The inspiring nature of space research is attractive to many young people, and as a result, this year three PhD students will start their research in this topic, said Dr. Péter Ferdinandy, the university’s Vice-Rector for Science and Innovations, emphasizing that research carried out in space conditions can also be used in life on Earth.

The university’s participation in space-themed projects has enabled fast-paced, targeted ecosystem development, i.e. a network of several partner companies, research institutes, space agencies, and funding entities has been formed over the past two years, according to Dr. Renáta Papp, Director responsible for business development of the RDI.

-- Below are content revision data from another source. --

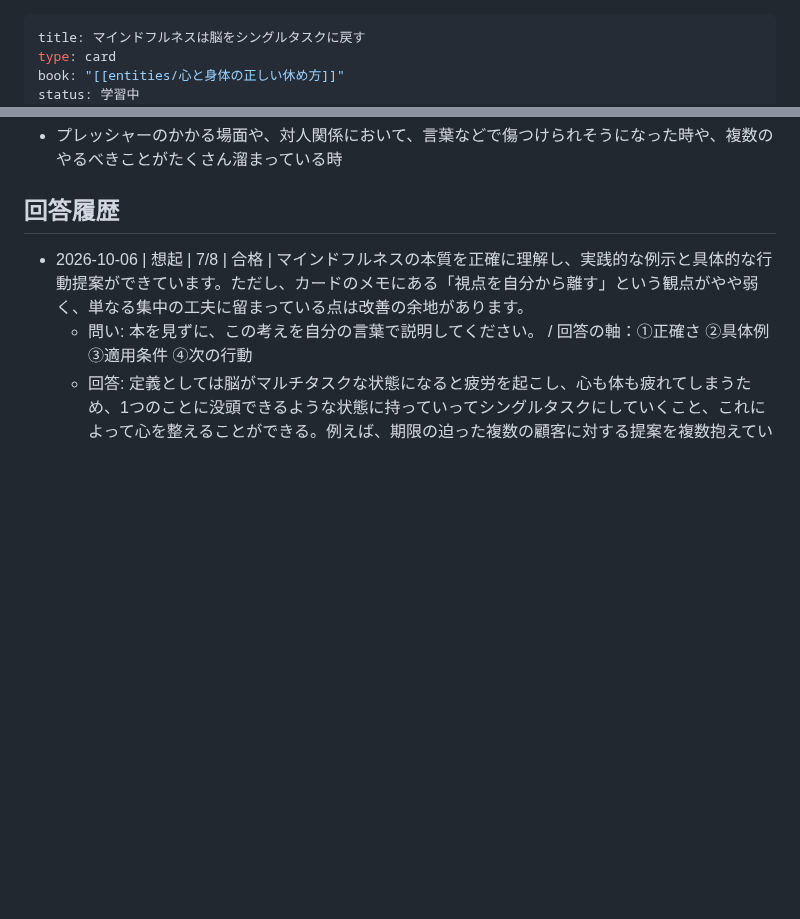
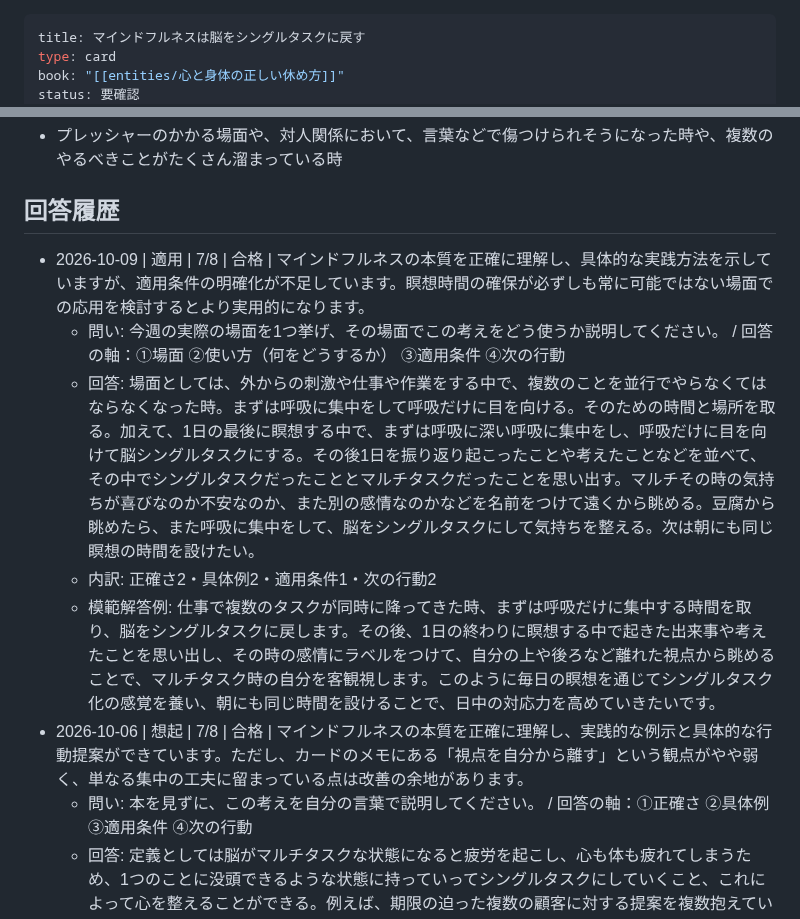
Before and after one commit to horiken1977/mybrain-cards, a Markdown page: マインドフルネスは脳をシングルタスクに戻す.md, 2 parts joined by grey strips. GitHub-like rendering; blank space fills up the shorter version.

```diff
--- a/マインドフルネスは脳をシングルタスクに戻す.md
+++ b/マインドフルネスは脳をシングルタスクに戻す.md
@@ -2,5 +2,5 @@
 title: マインドフルネスは脳をシングルタスクに戻す
 type: card
 book: "[[entities/心と身体の正しい休め方]]"
-status: 学習中
+status: 要確認
 priority: 高
@@ -34,6 +34,11 @@ tags: [休息, 客観視]
 
 ## 回答履歴
 
+- 2026-10-09 | 適用 | 7/8 | 合格 | マインドフルネスの本質を正確に理解し、具体的な実践方法を示していますが、適用条件の明確化が不足しています。瞑想時間の確保が必ずしも常に可能ではない場面での応用を検討するとより実用的になります。
+  - 問い: 今週の実際の場面を1つ挙げ、その場面でこの考えをどう使うか説明してください。 / 回答の軸：①場面 ②使い方（何をどうするか） ③適用条件 ④次の行動
+  - 回答: 場面としては、外からの刺激や仕事や作業をする中で、複数のことを並行でやらなくてはならなくなった時。まずは呼吸に集中をして呼吸だけに目を向ける。そのための時間と場所を取る。加えて、1日の最後に瞑想する中で、まずは呼吸に深い呼吸に集中をし、呼吸だけに目を向けて脳シングルタスクにする。その後1日を振り返り起こったことや考えたことなどを並べて、その中でシングルタスクだったこととマルチタスクだったことを思い出す。マルチその時の気持ちが喜びなのか不安なのか、また別の感情なのかなどを名前をつけて遠くから眺める。豆腐から眺めたら、また呼吸に集中をして、脳をシングルタスクにして気持ちを整える。次は朝にも同じ瞑想の時間を設けたい。
+  - 内訳: 正確さ2・具体例2・適用条件1・次の行動2
+  - 模範解答例: 仕事で複数のタスクが同時に降ってきた時、まずは呼吸だけに集中する時間を取り、脳をシングルタスクに戻します。その後、1日の終わりに瞑想する中で起きた出来事や考えたことを思い出し、その時の感情にラベルをつけて、自分の上や後ろなど離れた視点から眺めることで、マルチタスク時の自分を客観視します。このように毎日の瞑想を通じてシングルタスク化の感覚を養い、朝にも同じ時間を設けることで、日中の対応力を高めていきたいです。
 - 2026-10-06 | 想起 | 7/8 | 合格 | マインドフルネスの本質を正確に理解し、実践的な例示と具体的な行動提案ができています。ただし、カードのメモにある「視点を自分から離す」という観点がやや弱く、単なる集中の工夫に留まっている点は改善の余地があります。
   - 問い: 本を見ずに、この考えを自分の言葉で説明してください。 / 回答の軸：①正確さ ②具体例 ③適用条件 ④次の行動
   - 回答: 定義としては脳がマルチタスクな状態になると疲労を起こし、心も体も疲れてしまうため、1つのことに没頭できるような状態に持っていってシングルタスクにしていくこと、これによって心を整えることができる。例えば、期限の迫った複数の顧客に対する提案を複数抱えている際に今作っている提案書がどこ向けなのかまたこの問題点はどの顧客のどの心によるものかなどが混乱をして、結果的にスピードが遅くなって、脳の疲労が溜まっていて疲れてしまう。このようなときにはまずは深呼吸をして複数のタスクを直列に並べ、一つ一つを重要度の高いものからつぶしていくことが大事である。まずはマルチタスクになりそうだと思った時やプレッシャーを感じた時などは、一旦時間と空間を仕事から話して5分で良いので、目をつぶって深呼吸を行うなどが非常に良い。
```
Also changed, not shown: other parts of マインドフルネスは脳をシングルタスクに戻す.md (+3 -3 lines).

Following the pre-selection of more than 240 applicants, in the summer of 2022, Semmelweis University chose the best 8 astronaut candidates from among 25 people, for which the institution developed a protocol incorporating the guidelines of the ESA and the American National Aeronautics and Space Administration (NASA). As part of this, ophthalmology, dentistry, ear-nose-throat, cardiology, psychological-psychiatry, and gastroenterology examinations were carried out at the institution’s clinics. The microgravity environment also puts a healthy organism to the test due to the fact that the fluid spaces in space are rearranged, therefore, for example, astronauts’ faces swell, moreover, the sense of balance, the functioning of the intestinal and the immune systems change, and bone and muscle tissue breaks down. Based on the medical examinations carried out at Semmelweis University, the astronaut candidates who met the requirements received the “passed” qualification of the ESA Medical Committee.

In the third phase of the selection process, the university’s psychiatrists and psychologists performed a detailed psychological analysis, assessed the candidates’ technical and scientific skills, and the applicants received training in telemedicine and resuscitation at the Városmajor Heart and Vascular Centre. In the end, 4 astronaut candidates remained in the running. Semmelweis University took an active part in the evaluation of their results and in setting up the final order, and this year they started training the selected ones according to international standards.

Currently, the 4 astronaut candidates’ (Gyula Cserényi, Tibor Kapu, dr. Ádám Schlégl and András Szakály) physical training is taking place, the aim of which is to improve cardiovascular endurance, muscle strength and neuromuscular coordination. As part of this, the candidates perform special physical training along with following a personalized diet. In the meantime, they take part in periodic health status assessments, physical, biomechanical, and psychological tests, and their spiritual support and the development of their psychological abilities are also continuous.

Directorate of Communication
Translation: Mária Sánta
Photo: Bálint Barta – Semmelweis University